(Note to readers: Today we have the first guest post (of hopefully many more) from Ody Milton, who is a Hospitality Consultant and Culinary Management Instructor.  We thought that many of our readers would be interested in Ody's real world experience in managing restaurants.)

Guest Post by Ody Milton

Banquet and catered events offer this opportunity. When special group events are booked or sold most catering sales operations require that a “Service Charge” be paid for the event. Often these service charges range from 17% - 22% of all food beverage and other charges to the guest. These service charges are classified and handled differently than gratuities or tips. Gratuities and tips are required to be distributed to employees while “Service Charges” distribution can be done fairly according to management policy. For example many hotels retain the entire service charge and pay set –up and servers for these banquet/events an hourly “Flat Rate”. This flat rate hourly payment includes at least a minimum wage plus some flat distribution of Service Charges.

The job classification of banquet server may offer a $17.50 dollar per hour rate of pay. In essence this flat rate of $17.50 per hour is comprised of a base pay such as minimum wage at $7.50 per hour and a service charge distribution of $10.00. If the hotel collects greater than a $10.00 share per hour in Service Charges, then it can retain the difference as a credit to payroll on the P & L. This retention can be considerable! In some cases profitably for catered events has more than doubled by adopting this flat rate distribution method.  Don’t forget to check with your favorite employment attorney, laws in some states may vary.
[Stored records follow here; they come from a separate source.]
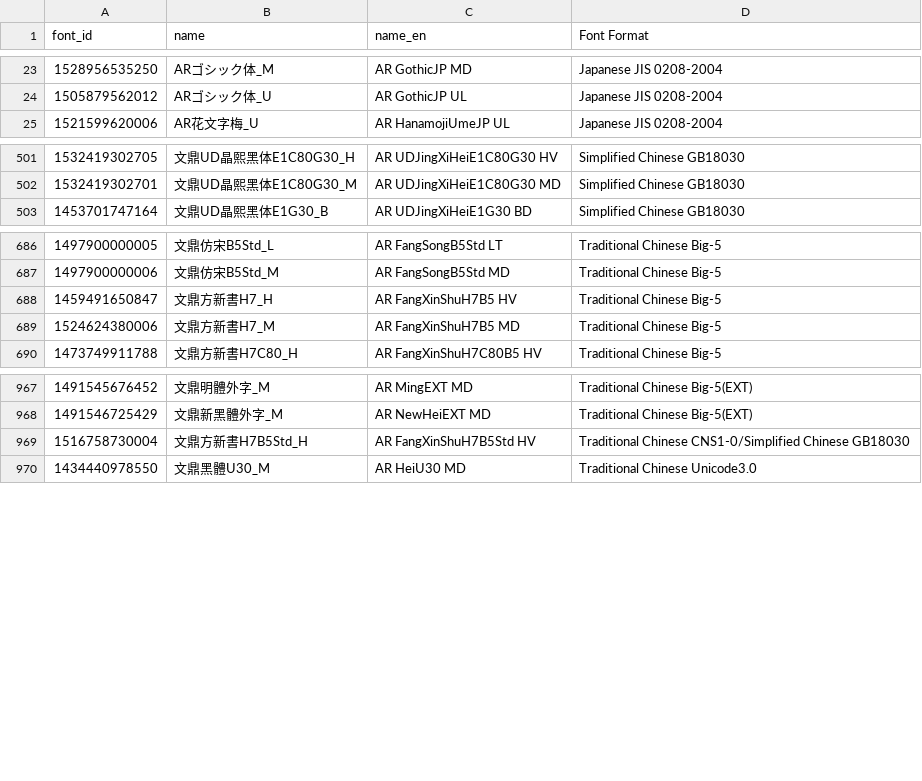
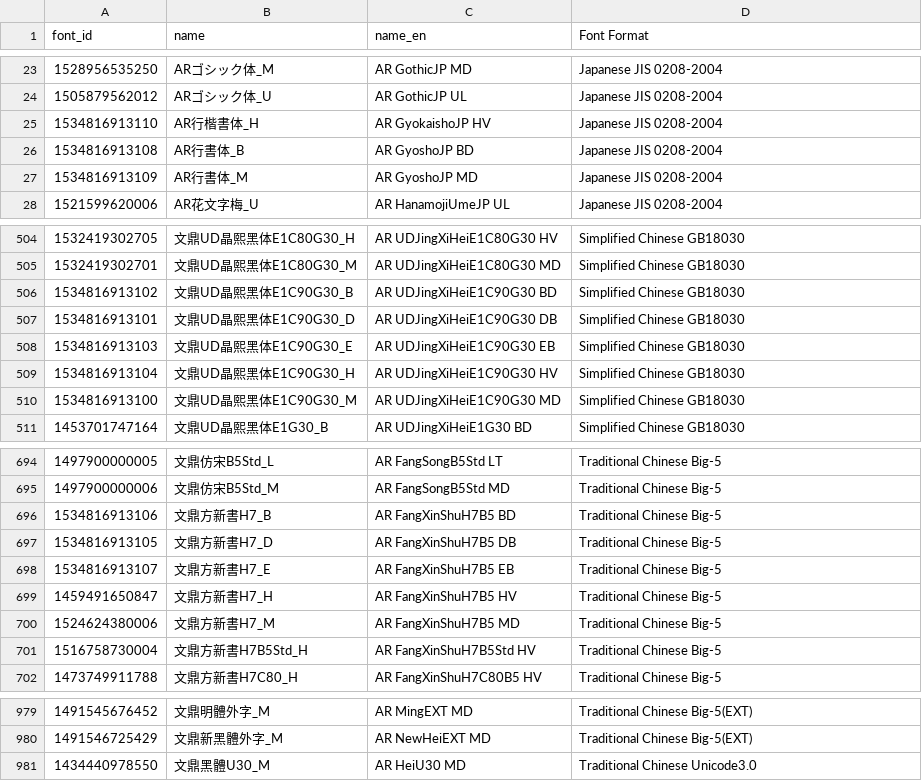
Before and after one commit to font-development/ARPHFonts, a CSV file: ARPHFontsList.csv, drawn as a sheet; only a part is shown, gaps mark what is left out.

Commit message:
update official font lists 20180823

```diff
--- a/ARPHFontsList.csv
+++ b/ARPHFontsList.csv
@@ -24,2 +24,5 @@ font_id,name,name_en,Font Format
 1505879562012,ARゴシック体_U,AR GothicJP UL,Japanese JIS 0208-2004
+1534816913110,AR行楷書体_H,AR GyokaishoJP HV,Japanese JIS 0208-2004
+1534816913108,AR行書体_B,AR GyoshoJP BD,Japanese JIS 0208-2004
+1534816913109,AR行書体_M,AR GyoshoJP MD,Japanese JIS 0208-2004
 1521599620006,AR花文字梅_U,AR HanamojiUmeJP UL,Japanese JIS 0208-2004
@@ -502,2 +505,7 @@ font_id,name,name_en,Font Format
 1532419302701,文鼎UD晶熙黑体E1C80G30_M,AR UDJingXiHeiE1C80G30 MD,Simplified Chinese GB18030
+1534816913102,文鼎UD晶熙黑体E1C90G30_B,AR UDJingXiHeiE1C90G30 BD,Simplified Chinese GB18030
+1534816913101,文鼎UD晶熙黑体E1C90G30_D,AR UDJingXiHeiE1C90G30 DB,Simplified Chinese GB18030
+1534816913103,文鼎UD晶熙黑体E1C90G30_E,AR UDJingXiHeiE1C90G30 EB,Simplified Chinese GB18030
+1534816913104,文鼎UD晶熙黑体E1C90G30_H,AR UDJingXiHeiE1C90G30 HV,Simplified Chinese GB18030
+1534816913100,文鼎UD晶熙黑体E1C90G30_M,AR UDJingXiHeiE1C90G30 MD,Simplified Chinese GB18030
 1453701747164,文鼎UD晶熙黑体E1G30_B,AR UDJingXiHeiE1G30 BD,Simplified Chinese GB18030
@@ -687,4 +695,8 @@ font_id,name,name_en,Font Format
 1497900000006,文鼎仿宋B5Std_M,AR FangSongB5Std MD,Traditional Chinese Big-5
+1534816913106,文鼎方新書H7_B,AR FangXinShuH7B5 BD,Traditional Chinese Big-5
+1534816913105,文鼎方新書H7_D,AR FangXinShuH7B5 DB,Traditional Chinese Big-5
+1534816913107,文鼎方新書H7_E,AR FangXinShuH7B5 EB,Traditional Chinese Big-5
 1459491650847,文鼎方新書H7_H,AR FangXinShuH7B5 HV,Traditional Chinese Big-5
 1524624380006,文鼎方新書H7_M,AR FangXinShuH7B5 MD,Traditional Chinese Big-5
+1516758730004,文鼎方新書H7B5Std_H,AR FangXinShuH7B5Std HV,Traditional Chinese Big-5
 1473749911788,文鼎方新書H7C80_H,AR FangXinShuH7C80B5 HV,Traditional Chinese Big-5
@@ -968,3 +980,2 @@ font_id,name,name_en,Font Format
 1491546725429,文鼎新黑體外字_M,AR NewHeiEXT MD,Traditional Chinese Big-5(EXT)
-1516758730004,文鼎方新書H7B5Std_H,AR FangXinShuH7B5Std HV,Traditional Chinese CNS1-0/Simplified Chinese GB18030
 1434440978550,文鼎黑體U30_M,AR HeiU30 MD,Traditional Chinese Unicode3.0
```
We would like to thank Ody for this first guest post.  He is correct in noting that under California law, mandatory service charges do not have to be paid to employees.  Alternatively, tips left by patrons for the employee are the employee's property and cannot be collected from the employee unless the employer has implemented a valid tip pooling arrangement.   For more information about Ody's post, he can be reached via email or at 818-292-2506.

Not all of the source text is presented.